Work out how many lines in the entries contain the string "html", and give nothing but that number.

──────── Data to process

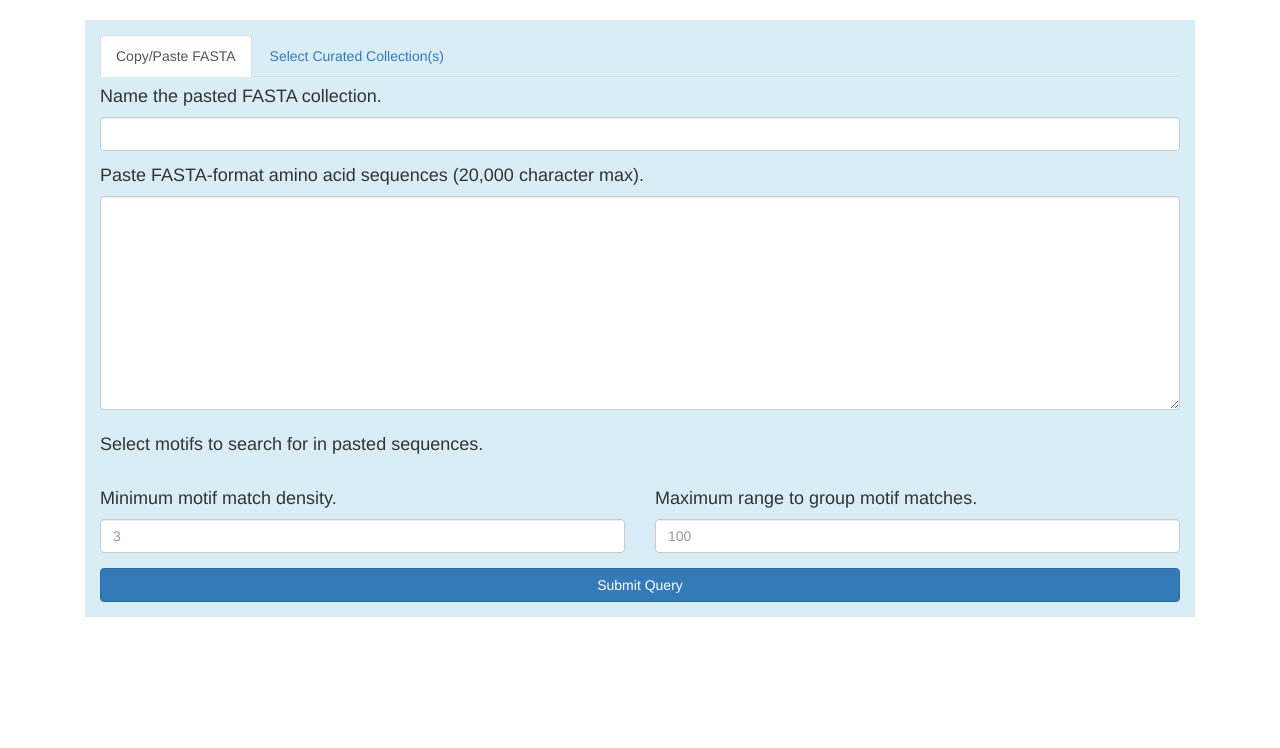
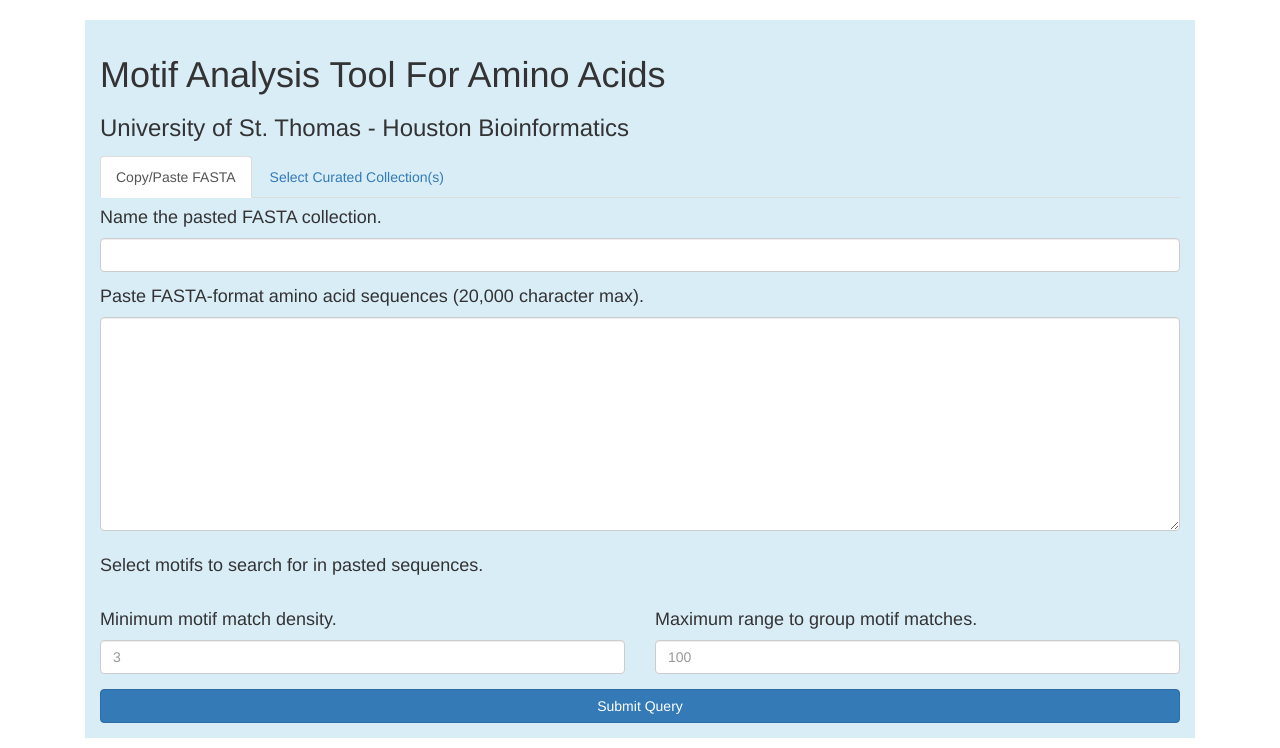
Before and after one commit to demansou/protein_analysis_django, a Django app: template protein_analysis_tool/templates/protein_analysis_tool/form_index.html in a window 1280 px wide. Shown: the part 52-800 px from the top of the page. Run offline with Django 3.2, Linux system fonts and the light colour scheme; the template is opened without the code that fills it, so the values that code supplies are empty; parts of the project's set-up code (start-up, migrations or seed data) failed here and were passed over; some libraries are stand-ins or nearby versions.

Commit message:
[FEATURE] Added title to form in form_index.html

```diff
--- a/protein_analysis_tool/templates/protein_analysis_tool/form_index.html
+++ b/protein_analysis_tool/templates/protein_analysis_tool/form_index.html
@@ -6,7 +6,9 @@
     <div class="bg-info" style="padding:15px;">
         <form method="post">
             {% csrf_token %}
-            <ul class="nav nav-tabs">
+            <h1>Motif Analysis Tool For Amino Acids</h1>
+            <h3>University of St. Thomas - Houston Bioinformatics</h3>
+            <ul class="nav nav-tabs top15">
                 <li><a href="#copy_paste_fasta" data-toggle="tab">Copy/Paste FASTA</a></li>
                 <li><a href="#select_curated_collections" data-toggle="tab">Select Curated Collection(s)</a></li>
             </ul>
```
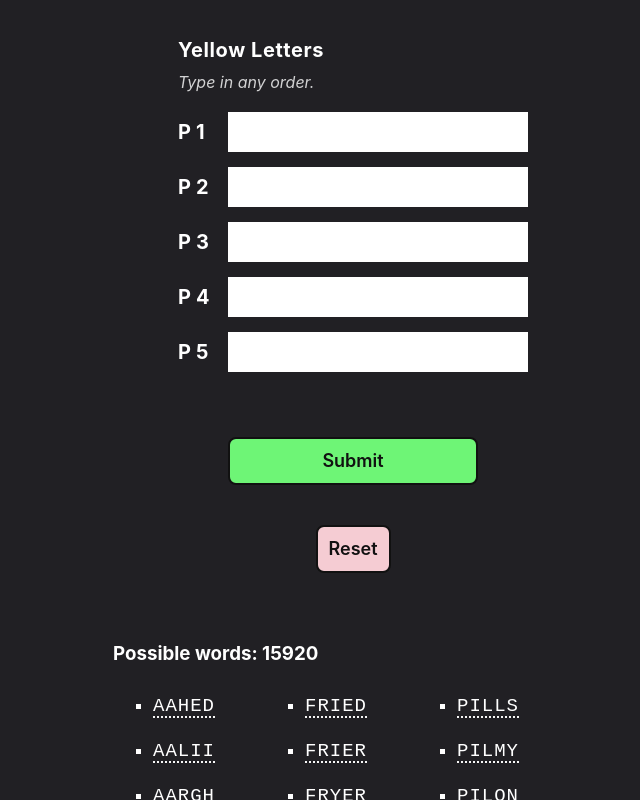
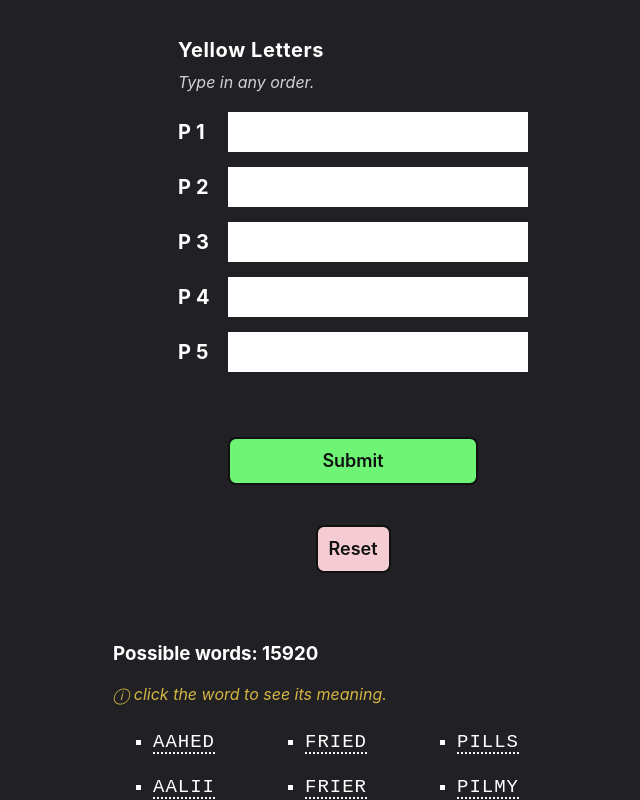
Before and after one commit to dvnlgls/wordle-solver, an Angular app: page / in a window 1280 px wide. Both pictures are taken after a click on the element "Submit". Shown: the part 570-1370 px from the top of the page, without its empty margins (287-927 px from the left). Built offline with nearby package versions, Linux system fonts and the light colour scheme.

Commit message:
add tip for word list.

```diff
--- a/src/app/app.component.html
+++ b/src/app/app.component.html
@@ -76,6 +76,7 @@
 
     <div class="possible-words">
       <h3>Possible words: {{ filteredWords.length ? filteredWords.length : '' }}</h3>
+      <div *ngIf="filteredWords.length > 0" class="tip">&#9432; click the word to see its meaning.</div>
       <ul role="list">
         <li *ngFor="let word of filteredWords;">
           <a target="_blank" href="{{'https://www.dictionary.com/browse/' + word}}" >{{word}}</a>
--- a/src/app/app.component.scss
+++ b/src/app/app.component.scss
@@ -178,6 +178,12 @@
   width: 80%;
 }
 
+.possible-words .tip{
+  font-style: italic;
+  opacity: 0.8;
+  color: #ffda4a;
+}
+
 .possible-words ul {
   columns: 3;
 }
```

────────────────
──────── Data to process

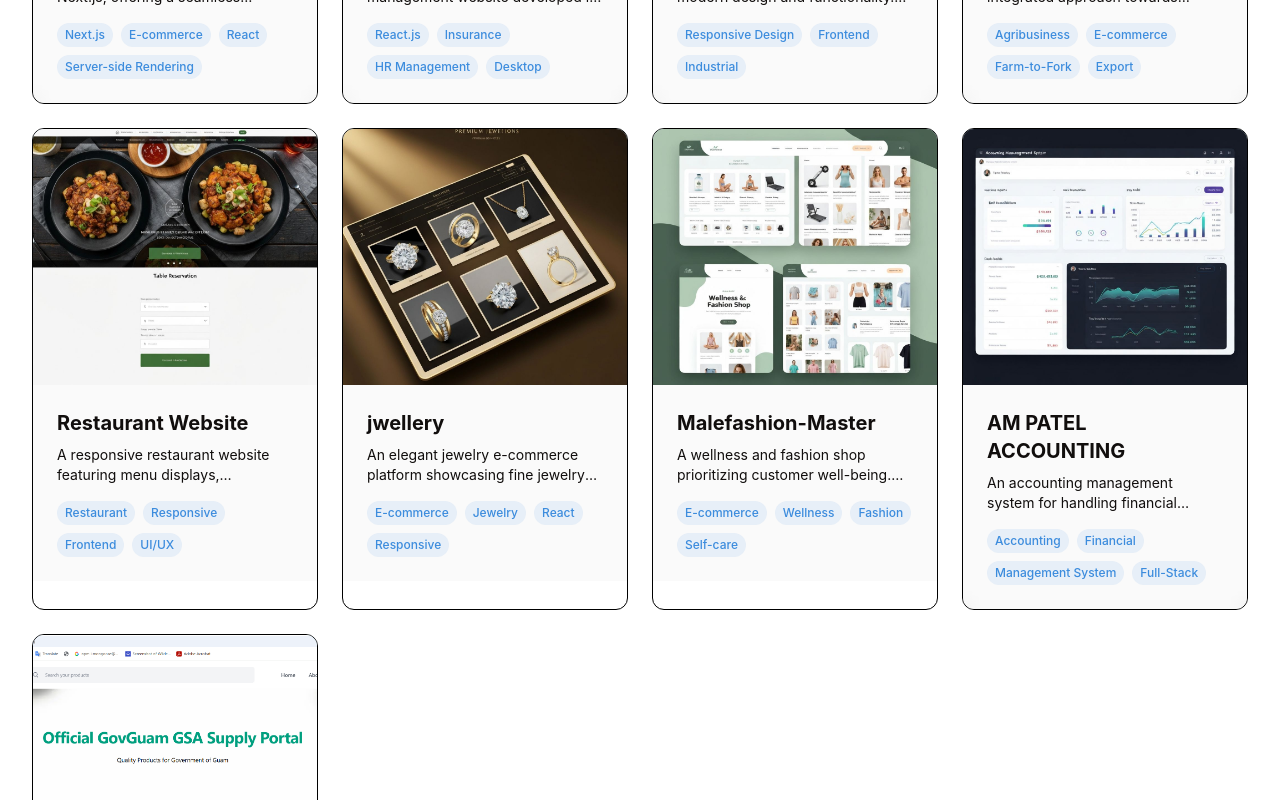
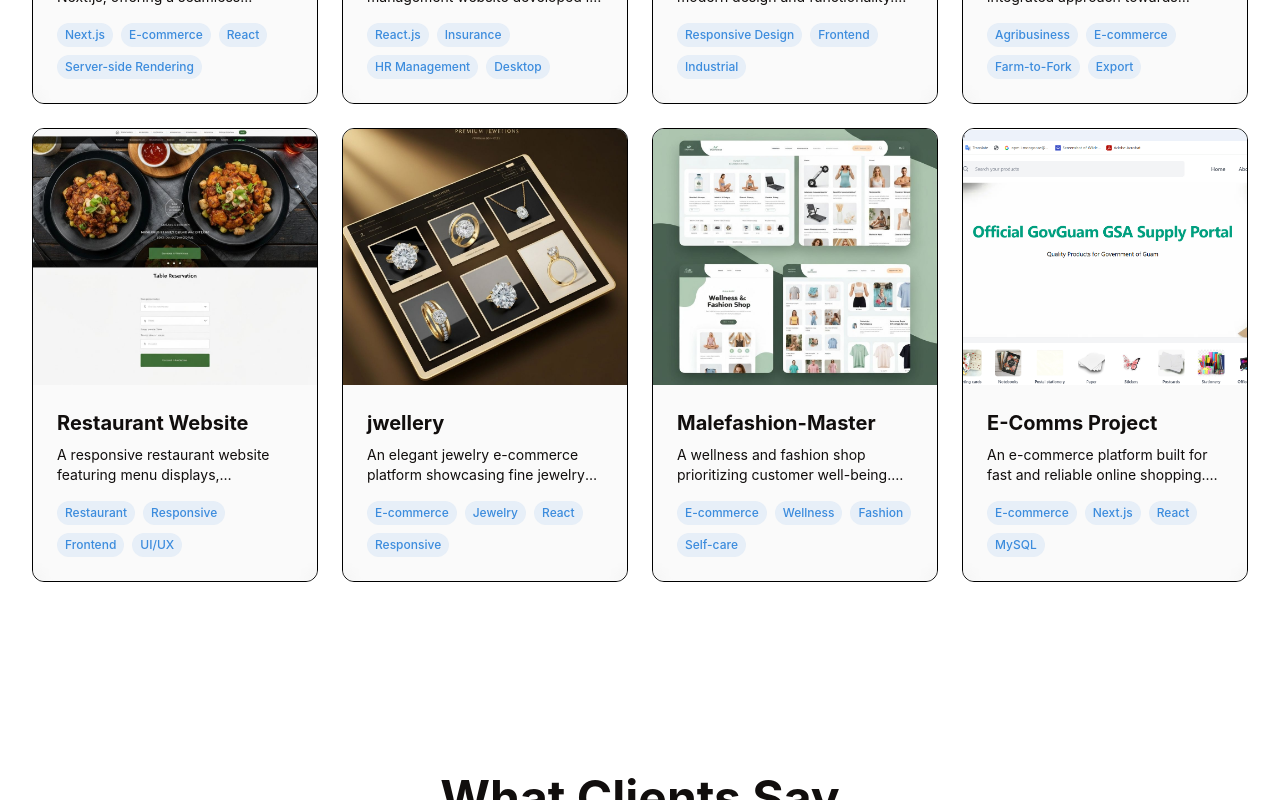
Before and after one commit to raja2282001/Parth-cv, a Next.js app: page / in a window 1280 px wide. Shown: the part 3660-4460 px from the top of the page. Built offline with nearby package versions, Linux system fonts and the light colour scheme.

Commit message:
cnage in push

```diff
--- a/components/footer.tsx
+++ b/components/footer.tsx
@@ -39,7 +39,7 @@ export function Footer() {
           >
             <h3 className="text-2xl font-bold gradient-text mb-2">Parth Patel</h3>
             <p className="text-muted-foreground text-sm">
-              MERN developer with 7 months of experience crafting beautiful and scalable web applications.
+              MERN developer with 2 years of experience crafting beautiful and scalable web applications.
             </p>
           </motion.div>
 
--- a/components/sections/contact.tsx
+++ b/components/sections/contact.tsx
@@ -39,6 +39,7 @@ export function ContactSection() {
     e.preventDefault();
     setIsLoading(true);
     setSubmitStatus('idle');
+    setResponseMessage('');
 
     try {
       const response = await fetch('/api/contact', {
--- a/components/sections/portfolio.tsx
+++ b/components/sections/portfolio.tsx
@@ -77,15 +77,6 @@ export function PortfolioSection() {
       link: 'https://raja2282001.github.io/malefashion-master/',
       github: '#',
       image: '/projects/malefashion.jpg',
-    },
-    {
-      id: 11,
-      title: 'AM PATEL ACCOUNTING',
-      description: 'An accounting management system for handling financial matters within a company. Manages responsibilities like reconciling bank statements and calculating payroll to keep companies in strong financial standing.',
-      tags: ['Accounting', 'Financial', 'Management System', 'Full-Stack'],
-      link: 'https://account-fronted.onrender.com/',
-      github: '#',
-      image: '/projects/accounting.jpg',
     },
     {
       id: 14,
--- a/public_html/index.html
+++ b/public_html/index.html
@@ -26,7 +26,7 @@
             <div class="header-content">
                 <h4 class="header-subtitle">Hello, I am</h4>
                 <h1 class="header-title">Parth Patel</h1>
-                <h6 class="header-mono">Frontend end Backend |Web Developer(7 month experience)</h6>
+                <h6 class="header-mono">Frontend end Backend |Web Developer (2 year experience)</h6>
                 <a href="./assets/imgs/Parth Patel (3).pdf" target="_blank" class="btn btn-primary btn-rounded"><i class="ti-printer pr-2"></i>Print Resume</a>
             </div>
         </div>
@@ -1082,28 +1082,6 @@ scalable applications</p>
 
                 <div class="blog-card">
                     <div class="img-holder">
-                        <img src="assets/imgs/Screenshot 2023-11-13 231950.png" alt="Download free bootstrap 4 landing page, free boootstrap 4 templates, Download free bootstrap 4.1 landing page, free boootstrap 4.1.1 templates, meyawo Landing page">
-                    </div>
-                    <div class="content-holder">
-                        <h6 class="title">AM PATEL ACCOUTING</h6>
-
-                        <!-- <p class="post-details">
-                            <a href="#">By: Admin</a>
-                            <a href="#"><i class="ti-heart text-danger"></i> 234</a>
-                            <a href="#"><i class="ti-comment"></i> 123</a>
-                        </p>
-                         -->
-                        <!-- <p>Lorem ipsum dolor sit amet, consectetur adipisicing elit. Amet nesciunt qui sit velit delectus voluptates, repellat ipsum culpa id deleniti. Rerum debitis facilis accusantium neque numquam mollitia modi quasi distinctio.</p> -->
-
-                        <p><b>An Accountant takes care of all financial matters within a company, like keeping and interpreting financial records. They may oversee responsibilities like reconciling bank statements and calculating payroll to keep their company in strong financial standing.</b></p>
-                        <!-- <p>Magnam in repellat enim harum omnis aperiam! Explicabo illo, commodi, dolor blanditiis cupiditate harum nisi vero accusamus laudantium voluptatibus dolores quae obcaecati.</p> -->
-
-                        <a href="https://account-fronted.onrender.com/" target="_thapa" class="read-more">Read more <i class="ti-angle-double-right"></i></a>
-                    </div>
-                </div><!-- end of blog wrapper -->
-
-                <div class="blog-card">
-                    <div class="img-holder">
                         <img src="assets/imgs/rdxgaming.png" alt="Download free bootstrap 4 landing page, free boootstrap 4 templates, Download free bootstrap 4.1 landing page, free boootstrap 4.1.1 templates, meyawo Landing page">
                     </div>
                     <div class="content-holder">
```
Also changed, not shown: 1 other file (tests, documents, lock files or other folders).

────────────────
──────── Data to process

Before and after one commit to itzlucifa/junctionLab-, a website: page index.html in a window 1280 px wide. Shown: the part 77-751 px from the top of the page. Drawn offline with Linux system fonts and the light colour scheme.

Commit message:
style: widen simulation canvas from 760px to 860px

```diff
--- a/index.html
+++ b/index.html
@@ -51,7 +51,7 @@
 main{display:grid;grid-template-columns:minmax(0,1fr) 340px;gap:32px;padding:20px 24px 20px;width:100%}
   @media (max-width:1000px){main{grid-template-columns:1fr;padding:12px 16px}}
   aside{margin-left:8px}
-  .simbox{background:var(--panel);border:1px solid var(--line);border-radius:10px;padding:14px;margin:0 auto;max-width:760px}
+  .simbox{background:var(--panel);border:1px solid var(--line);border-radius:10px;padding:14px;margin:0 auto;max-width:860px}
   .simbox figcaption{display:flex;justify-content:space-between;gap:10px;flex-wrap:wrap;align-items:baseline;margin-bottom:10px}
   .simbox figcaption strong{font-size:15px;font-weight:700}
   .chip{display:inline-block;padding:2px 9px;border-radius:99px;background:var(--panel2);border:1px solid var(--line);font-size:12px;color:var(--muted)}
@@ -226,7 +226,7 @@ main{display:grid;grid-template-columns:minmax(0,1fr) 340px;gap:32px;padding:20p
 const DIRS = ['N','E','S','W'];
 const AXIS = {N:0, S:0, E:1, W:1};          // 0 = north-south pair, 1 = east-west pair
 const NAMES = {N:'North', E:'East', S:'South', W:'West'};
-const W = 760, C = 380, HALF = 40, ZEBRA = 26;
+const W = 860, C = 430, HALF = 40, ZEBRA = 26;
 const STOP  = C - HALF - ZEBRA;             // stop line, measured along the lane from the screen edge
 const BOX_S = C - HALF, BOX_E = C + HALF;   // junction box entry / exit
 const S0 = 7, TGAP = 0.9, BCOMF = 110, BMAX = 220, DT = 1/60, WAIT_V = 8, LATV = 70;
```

────────────────

* Answer section
11